New Year decluttering

The start of a new calendar year is traditionally a time to declutter: your home, your to-do list, your inbox. Some people relish a clean slate, others find the process too exhausting to contemplate. With a combination of some reframing and checking your assumptions you can clear a remarkable amount of your mental clutter - a good place to start. Here are a few back-to-work examples to hold lightly this week:

1)     So it’s a new year, but back at the coal face it’s all still the same really, you’ve just had your head in the fairy lights for a couple of weeks. When corporate life feels like a hamster wheel that you’re stuck on, you could reframe that as reassuring and even helpful. You know the corporate routine inside out? Great! That frees up a whole block of energy and mental space that you can use profitably - to make plans, allow new ideas to germinate or think about some longer term changes. You just turned the relentlessness into an advantage, without lifting a finger or a dustpan, virtual or otherwise.  

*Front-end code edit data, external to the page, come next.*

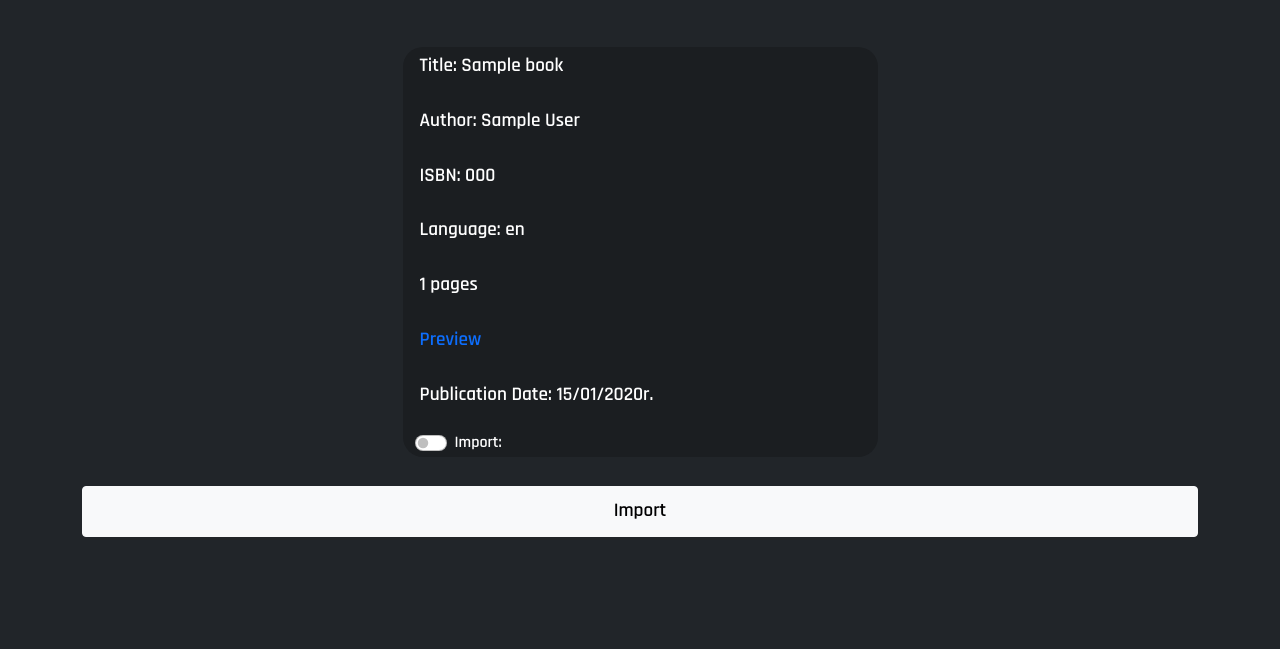
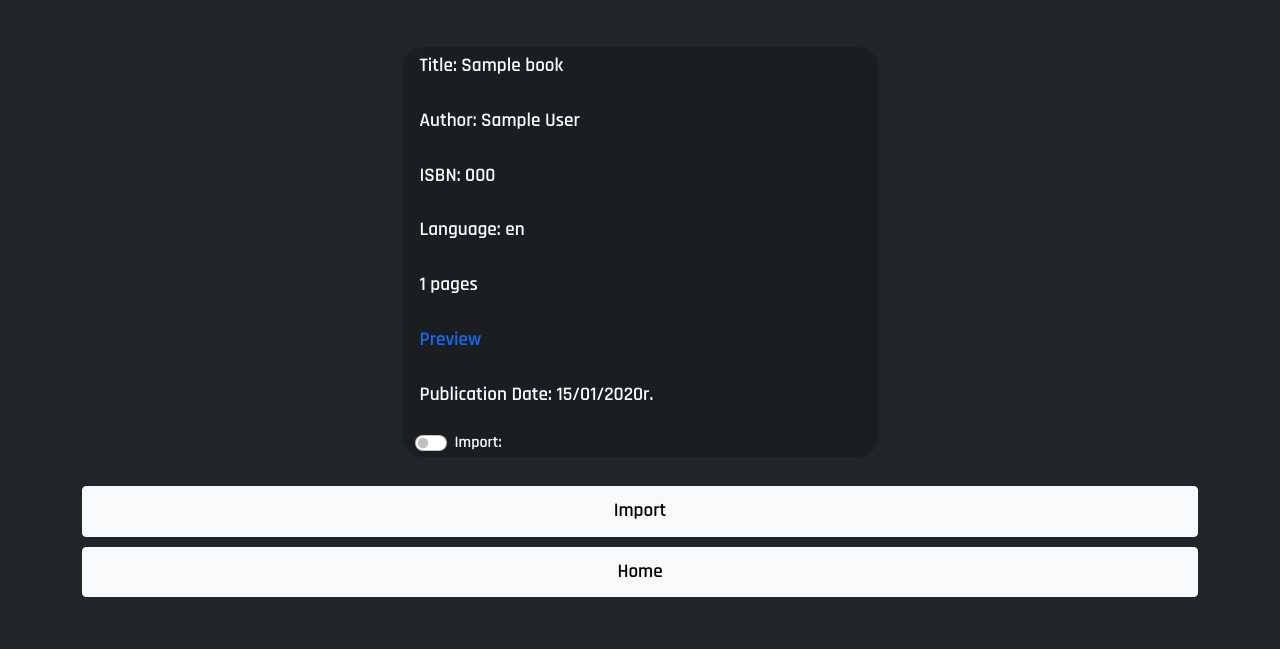
Before and after one commit to xdawxd/Book-List, a Django app: template books/templates/books/book_import_confirm.html in a window 1280 px wide. Shown: the part 107-756 px from the top of the page. Run offline with Django 3.2, Linux system fonts and the light colour scheme; the template is opened without the code that fills it: values that come from a table or form of the project are taken from there, others are empty; tables that the repository leaves empty hold one stand-in row (values such as "Sample post").

Commit message:
fix: Fixed JSON serialization bug, added Home button.

```diff
--- a/books/static/js/import.js
+++ b/books/static/js/import.js
@@ -23,7 +23,7 @@ var checkbox = {
 var importForm = document.getElementById("importForm");
 
 importForm.addEventListener('submit', function(e){
-    // e.preventDefault();
+    e.preventDefault();
 
     const url = "/api/import-confirm/"
     const csrftoken = this.getElementsByTagName("input")[0].value;
--- a/books/templates/books/book_import_confirm.html
+++ b/books/templates/books/book_import_confirm.html
@@ -14,6 +14,7 @@
             {% endfor %}
         </div>
         <input class="btn btn-light edit-btn" type="submit" value="Import">
+        <a class="btn btn-light edit-btn" href="{% url 'books:book_list' %}">Home</a>
     </form>
 {% endblock content%}
 {% block javascript %}
```
Also changed, not shown: books/static/css/styles.css (line endings or trailing spaces).
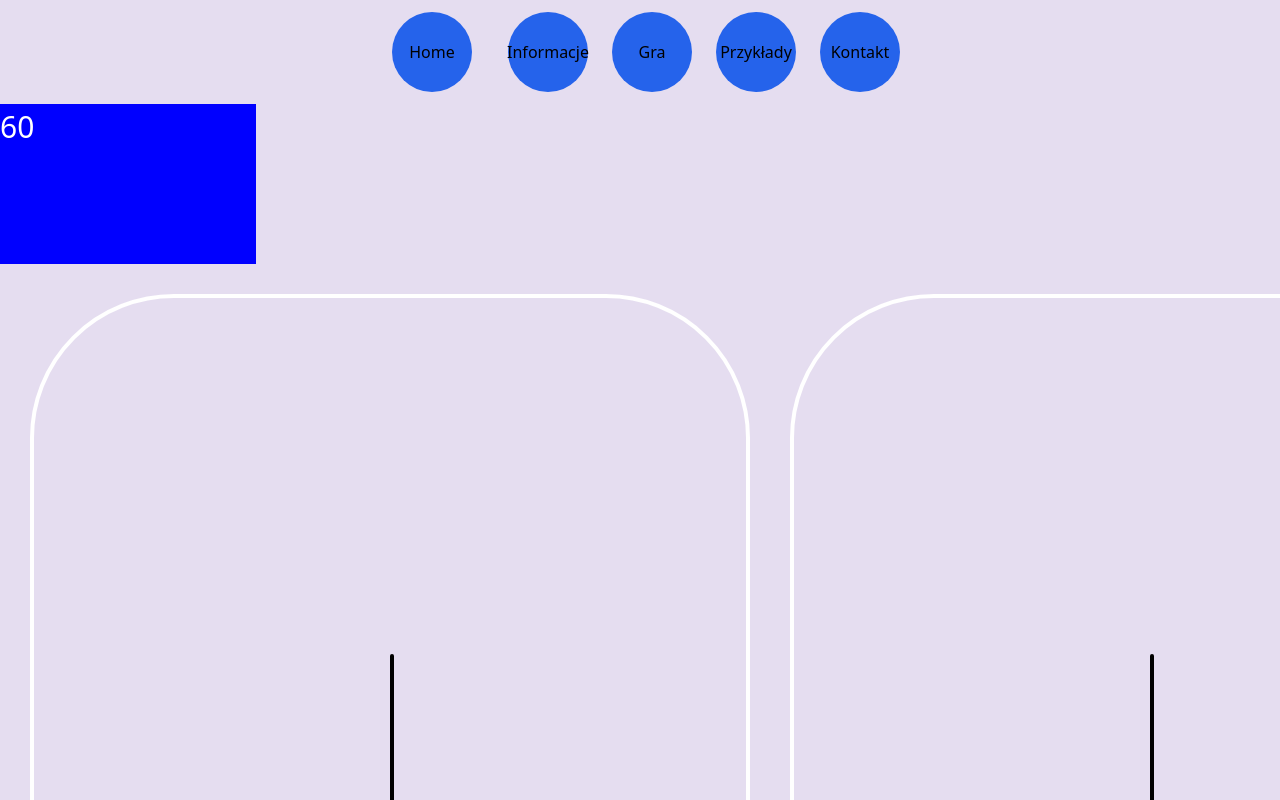
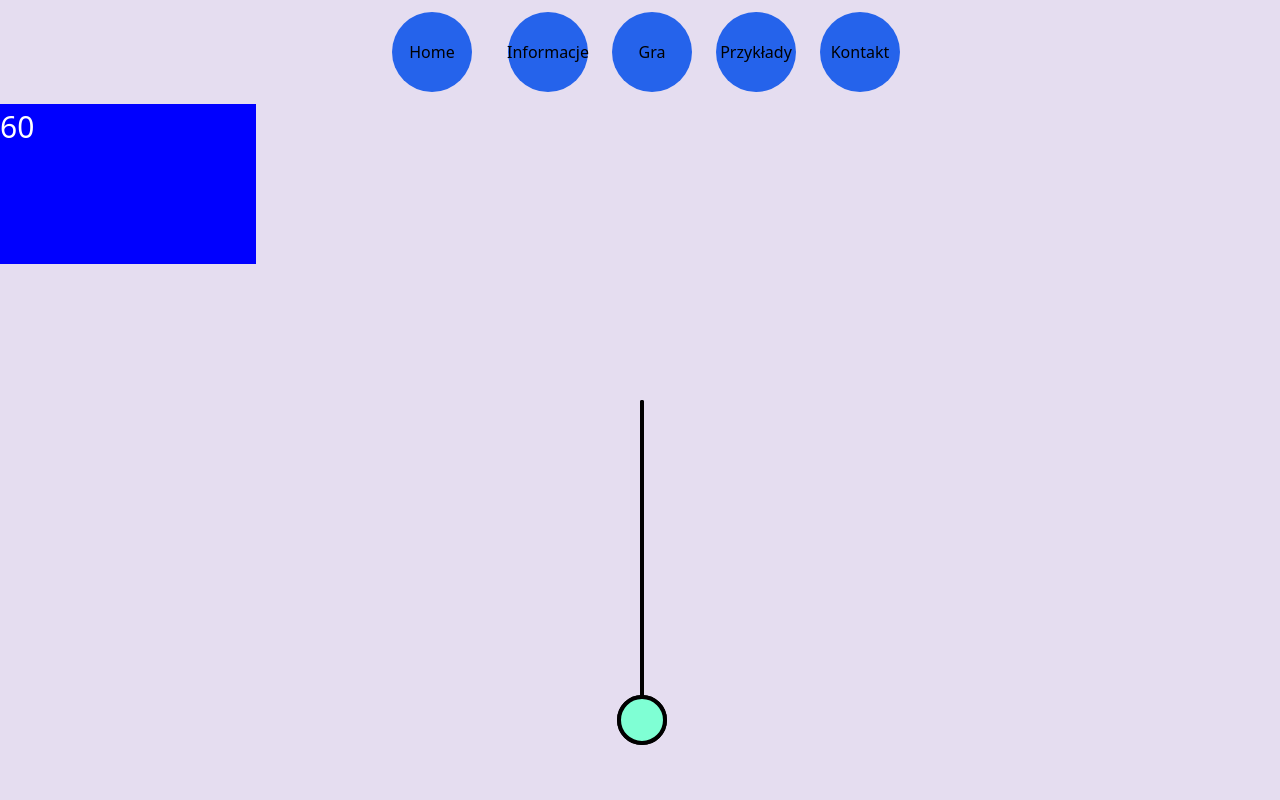
Before and after one commit to RealPendulum/RealPendulum, a Next.js app in the folder real-pendulum/: page / in a window 1280 px wide. Built offline with nearby package versions, Linux system fonts and the light colour scheme; no server answers.

Commit message:
always loop from 0

```diff
--- a/real-pendulum/app/pendulum.tsx
+++ b/real-pendulum/app/pendulum.tsx
@@ -54,7 +54,7 @@ export function PendulumContainer({
   pendulumParams: { initialAngle, initialSpeed, timeStep, pendulumType },
 }: PendulumContainerProps) {
   const [angle, setAngle] = useState(0);
-  const data = useRef<Data>([]);
+  const data = useRef<Data>({ points: [], loopStart: 0 });
   const [isReady, setIsReady] = useState(false);
   const job = useRef<{ job: number }>({ job: -1 });
 
@@ -114,17 +114,6 @@ function Pendulum({ color, angle }: { color: string; angle: number }) {
   return (
     <div
       style={{
-        width: 720,
-        height: 720,
-        position: "relative",
-        borderWidth: "4px",
-        borderColor: "white",
-        borderRadius: "20%",
-        margin: "10px",
-      }}
-    >
-      <div
-        style={{
         position: "absolute",
         left: "50%",
         top: "50%",
@@ -154,7 +143,6 @@ function Pendulum({ color, angle }: { color: string; angle: number }) {
         }}
       />
     </div>
-    </div>
   );
 }
 
@@ -164,7 +152,7 @@ function startLoop(
 ): { job: number } {
   let startTimestamp = performance.now();
   let frame = 0;
-  const dataLength = data.length;
+  const dataLength = data.points.length;
   let job = { job: requestAnimationFrame(loop) };
   return job;
 
@@ -172,22 +160,28 @@ function startLoop(
     const timestamp = performance.now();
     const userTime = (timestamp - startTimestamp) / 1000;
 
-    while (data[frame].time <= userTime) {
+    while (data.points[frame].time <= userTime) {
       frame = frame + 1;
       if (frame >= dataLength) {
-        frame = 0;
+        frame = data.loopStart;
         startTimestamp = timestamp;
         break;
       }
     }
 
-    const angle = data[frame].value;
+    const angle = data.points[frame].value;
     setAngle(angle);
     job.job = requestAnimationFrame(loop);
   }
 }
 
-type Data = { time: number; value: number }[];
+type Data = {
+  points: {
+    time: number;
+    value: number;
+  }[];
+  loopStart: number;
+};
 
 export const enum PendulumType {
   ODE,
```
Also changed, not shown: 2 other files (tests, documents, lock files or other folders). Lines whose indentation alone changed are shown as unchanged.
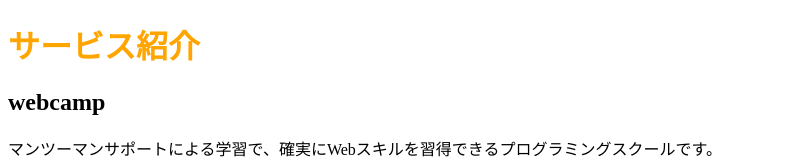
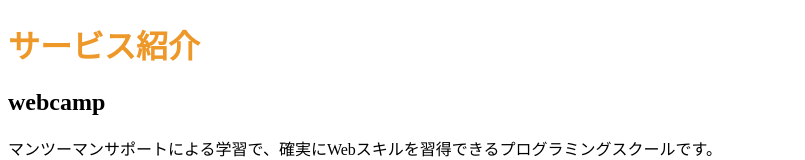
Before and after one commit to fufuyuka/chapter2_exercise, a plain HTML site: page index.html in a window 1280 px wide. Shown: the top 160 px of the page, without its empty margins (0-805 px from the left). Drawn offline with Linux system fonts and the light colour scheme.

Commit message:
[finish]1-2

```diff
--- a/style.css
+++ b/style.css
@@ -1,3 +1,3 @@
 h1 {
-  color: orange;
+  color: #ed9828;
 }
```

2)     Ugh, it turns out Father Christmas did not bring your boss/difficult colleague a new personality. If you’re feeling generous, how about you assume they are dealing with issues that you will never be party to? What if the bad attitude is actually a manifestation of some deep insecurity or confusion about what a good boss looks like? After all, it’s often the case that the more senior your grade, the less support and learning you get offered. Remind yourself that no-one starts the day (or year) by deciding to be a complete nightmare to work with/for, and there will be a back story that you will probably never get to hear. At the very least this will save some of the mental energy you are currently investing in feeling disgruntled. Remember there is loads you can learn from a challenging colleague, not least ‘what not to do’ when it’s your turn to get the best out of other people. Turn it to your advantage by being sure to learn specific lessons that will equip you well in the longer term.  

3)     Check in with yourself – it’s worth a reminder of where you source your energy. You’ll need it for the process of decluttering, making plans, setting goals, delivering change, leading others. Are you actually giving yourself the best chance of success? This will depend on your own preference and learning style. Do you need quiet planning time? Does your diary reflect that? Is it regular learning from experts or networking with like-minded people? Book it in (not once a quarter, regular doses!). Some of us need to book all their holidays for the year ahead, then they can focus on any task at hand knowing exactly when the reprieve is coming. Many of us know exactly what ‘better’ would look like (leaving on time, eating properly, sleeping well, yoga before work, planning time in the mornings, no coffee after 2pm, whatever your thing is) AND we still don’t actually make these things happen. Assume responsibility for identifying what you need in order to be at your best, commit to it, and put in place the support structure to help you succeed (coaching can be immensely helpful here!).

Above all, take the pressure off yourself. January can feel like The Moment to make change and set a new course. Know that it’s an arbitrary moment dictated by a 400-year-old way of dividing up our time. Any Monday (or Tuesday) morning could be just as suitable. A Thursday afternoon in March might suit you perfectly. There is never a bad moment to reset your assumptions and expectations, clear the physical and mental space and position yourself to do your best work. So if January leaves you feeling drained rather then energised to make change and get in control, then adjust your assumptions  - of which you are the sole controller - and consider what will work best for you.